- Act and be engaged. My kids and wife had better antenna than I thought. If I was home but my head was elsewhere and not mentally engaged they would call me on it. So I figured out how to spit the flow of the day in half. I would work 10 hours a day in the office, come home and then…
- Back to work after the kids were in bed. What my kids never saw is that as soon as they were in bed I was back on the computer and back at work for another 4 or 5 hours until the wee hours of the morning.
- Weekends were with and for my kids. There was always some adventure on the weekends. I think we must have gone to the zoo, beach, museum, picnic, amusement, etc. a 100 times.
- Half a day work on Saturday. While weekends were for my kids I did go to work on Saturday morning. But my kids would come with me. This had two unexpected consequences; my kids still remember that work was very cool. They liked going in with me and they said it helped them understand what dad did at “work.” Second, it set a cultural norm at my startups, first at Supermac as the VP of Marketing, then at Rocket Science as the CEO and at E.piphany as President. (Most Silicon Valley startups have great policies for having your dog at work but not your kids.)
- Long vacations. We would take at least a 3-week vacation every summer. Since my wife and I liked to hike we’d explore national parks around the U.S. (Alaska, Wyoming, Colorado, Washington, Oregon, Maine.) When the kids got older our adventures took us to Mexico, Ecuador, India, Africa and Europe. The trips gave them a sense that the rest of the country and the world was not Silicon Valley and that their lives were not the norm.
- Never miss an event. As my kids got older there were class plays, soccer games, piano and dance performances, birthdays, etc. I never missed one if I was in town, sometimes even if it was in the middle of the day. (And I made sure I was in town for the major events.)

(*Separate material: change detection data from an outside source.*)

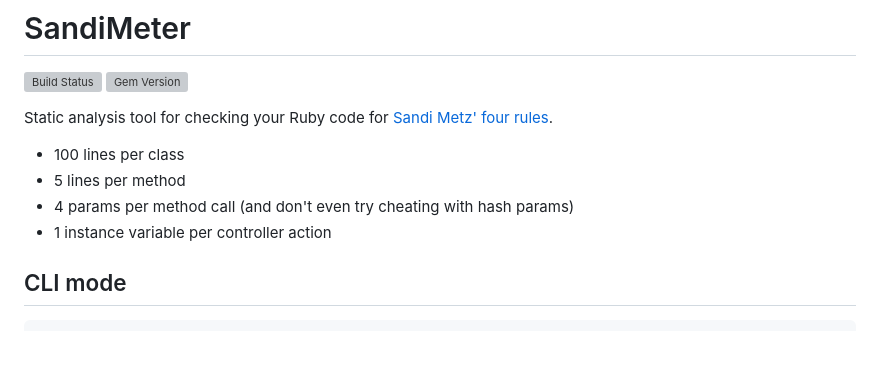
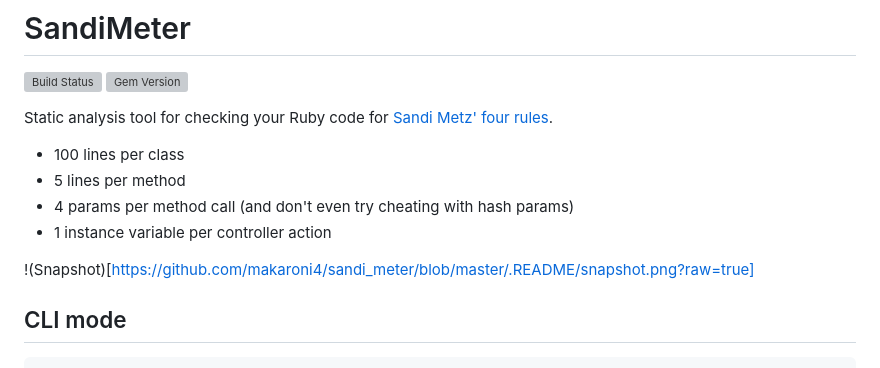
Before and after one commit to makaroni4/sandi_meter, a Markdown page: README.md, the part around the change. Rendered like a GitHub page; blank space fills up the shorter version; grey boxes are pictures that could not be loaded.

Commit message:
Added snapshot to the README file

```diff
--- a/README.md
+++ b/README.md
@@ -8,6 +8,8 @@ Static analysis tool for checking your Ruby code for [Sandi Metz' four rules](ht
 * 5 lines per method
 * 4 params per method call (and don't even try cheating with hash params)
 * 1 instance variable per controller action
+
+!(Snapshot)[https://github.com/makaroni4/sandi_meter/blob/master/.README/snapshot.png?raw=true]
 
 ## CLI mode
 
```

- Engage your spouse. I asked my wife to read and critique every major presentation and document I wrote. Everything she touched was much better for it. What my investors never knew is that they were getting two of us for the price of one. (And one of us actually went to business school.) It helped her understand what I was working on and what I was trying to accomplish.
- Have a Date-Night. We tried hard to set aside one evening a week when just the two of us went out to dinner and/or a movie.
- Get your spouse help. Early on in our marriage we didn’t have much money but we invested in childcare to help my wife. While it didn’t make up for my absences it offloaded a lot.
- Traditions matter. Holidays, religious and secular, weekly and yearly, were important to us. The kids looked forward to them and we made them special.
- Travel only if it needed me. As an executive it was easy to think I had to get on a plane for every deal. But after I had kids I definitely thought long and hard before I would jump on a plane. When I ran Rocket Science our corporate partners were in Japan (Sega), Germany (Bertelsmann) and Italy (Mondadori) and some travel was unavoidable. But I probably traveled 20% of what I did when I was single.
- Document every step. Like most dads I took thousands of photos. But I also filmed the girls once a week on the same couch, sitting in the same spot, for a few minutes – for 16 years. When my oldest graduated high school I gave her a time-lapse movie of her life.